Work item - Return every line below exactly.

------------------------------------------------------------

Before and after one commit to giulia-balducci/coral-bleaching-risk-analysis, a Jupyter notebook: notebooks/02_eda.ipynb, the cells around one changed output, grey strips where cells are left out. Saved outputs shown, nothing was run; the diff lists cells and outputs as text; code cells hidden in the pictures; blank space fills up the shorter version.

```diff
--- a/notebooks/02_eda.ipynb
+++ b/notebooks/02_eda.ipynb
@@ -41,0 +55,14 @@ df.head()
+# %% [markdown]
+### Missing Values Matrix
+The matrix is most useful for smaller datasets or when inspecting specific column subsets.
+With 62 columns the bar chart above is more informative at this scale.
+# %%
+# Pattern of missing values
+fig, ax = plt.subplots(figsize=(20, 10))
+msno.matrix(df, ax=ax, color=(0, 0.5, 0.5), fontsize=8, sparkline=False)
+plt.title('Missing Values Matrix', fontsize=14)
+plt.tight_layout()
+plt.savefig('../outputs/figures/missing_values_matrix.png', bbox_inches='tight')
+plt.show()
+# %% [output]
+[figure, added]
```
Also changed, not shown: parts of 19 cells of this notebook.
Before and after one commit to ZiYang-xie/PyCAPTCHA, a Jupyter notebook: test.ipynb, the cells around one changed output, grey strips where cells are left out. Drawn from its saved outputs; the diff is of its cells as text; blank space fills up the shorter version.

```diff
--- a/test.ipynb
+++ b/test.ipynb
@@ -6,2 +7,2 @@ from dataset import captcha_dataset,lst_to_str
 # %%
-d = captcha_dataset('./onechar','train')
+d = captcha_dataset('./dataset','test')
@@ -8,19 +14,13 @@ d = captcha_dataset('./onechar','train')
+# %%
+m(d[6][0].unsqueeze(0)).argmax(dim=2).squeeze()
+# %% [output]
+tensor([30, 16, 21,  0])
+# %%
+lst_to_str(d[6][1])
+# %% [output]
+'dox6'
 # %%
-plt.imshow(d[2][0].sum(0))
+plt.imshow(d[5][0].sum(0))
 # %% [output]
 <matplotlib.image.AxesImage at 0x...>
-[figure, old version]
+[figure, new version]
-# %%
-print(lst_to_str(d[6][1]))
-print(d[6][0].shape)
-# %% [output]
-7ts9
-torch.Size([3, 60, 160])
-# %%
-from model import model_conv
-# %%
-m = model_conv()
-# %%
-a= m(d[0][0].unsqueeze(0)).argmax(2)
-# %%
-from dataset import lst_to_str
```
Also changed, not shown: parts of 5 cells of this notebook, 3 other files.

------------------------------------------------------------

Written solution -
Before and after one commit to giulia-balducci/coral-bleaching-risk-analysis, a Jupyter notebook: notebooks/02_eda.ipynb, the cells around one changed output, grey strips where cells are left out. Saved outputs shown, nothing was run; the diff lists cells and outputs as text; code cells hidden in the pictures; blank space fills up the shorter version.

```diff
--- a/notebooks/02_eda.ipynb
+++ b/notebooks/02_eda.ipynb
@@ -41,0 +55,14 @@ df.head()
+# %% [markdown]
+### Missing Values Matrix
+The matrix is most useful for smaller datasets or when inspecting specific column subsets.
+With 62 columns the bar chart above is more informative at this scale.
+# %%
+# Pattern of missing values
+fig, ax = plt.subplots(figsize=(20, 10))
+msno.matrix(df, ax=ax, color=(0, 0.5, 0.5), fontsize=8, sparkline=False)
+plt.title('Missing Values Matrix', fontsize=14)
+plt.tight_layout()
+plt.savefig('../outputs/figures/missing_values_matrix.png', bbox_inches='tight')
+plt.show()
+# %% [output]
+[figure, added]
```
Also changed, not shown: parts of 19 cells of this notebook.
Before and after one commit to ZiYang-xie/PyCAPTCHA, a Jupyter notebook: test.ipynb, the cells around one changed output, grey strips where cells are left out. Drawn from its saved outputs; the diff is of its cells as text; blank space fills up the shorter version.

```diff
--- a/test.ipynb
+++ b/test.ipynb
@@ -6,2 +7,2 @@ from dataset import captcha_dataset,lst_to_str
 # %%
-d = captcha_dataset('./onechar','train')
+d = captcha_dataset('./dataset','test')
@@ -8,19 +14,13 @@ d = captcha_dataset('./onechar','train')
+# %%
+m(d[6][0].unsqueeze(0)).argmax(dim=2).squeeze()
+# %% [output]
+tensor([30, 16, 21,  0])
+# %%
+lst_to_str(d[6][1])
+# %% [output]
+'dox6'
 # %%
-plt.imshow(d[2][0].sum(0))
+plt.imshow(d[5][0].sum(0))
 # %% [output]
 <matplotlib.image.AxesImage at 0x...>
-[figure, old version]
+[figure, new version]
-# %%
-print(lst_to_str(d[6][1]))
-print(d[6][0].shape)
-# %% [output]
-7ts9
-torch.Size([3, 60, 160])
-# %%
-from model import model_conv
-# %%
-m = model_conv()
-# %%
-a= m(d[0][0].unsqueeze(0)).argmax(2)
-# %%
-from dataset import lst_to_str
```
Also changed, not shown: parts of 5 cells of this notebook, 3 other files.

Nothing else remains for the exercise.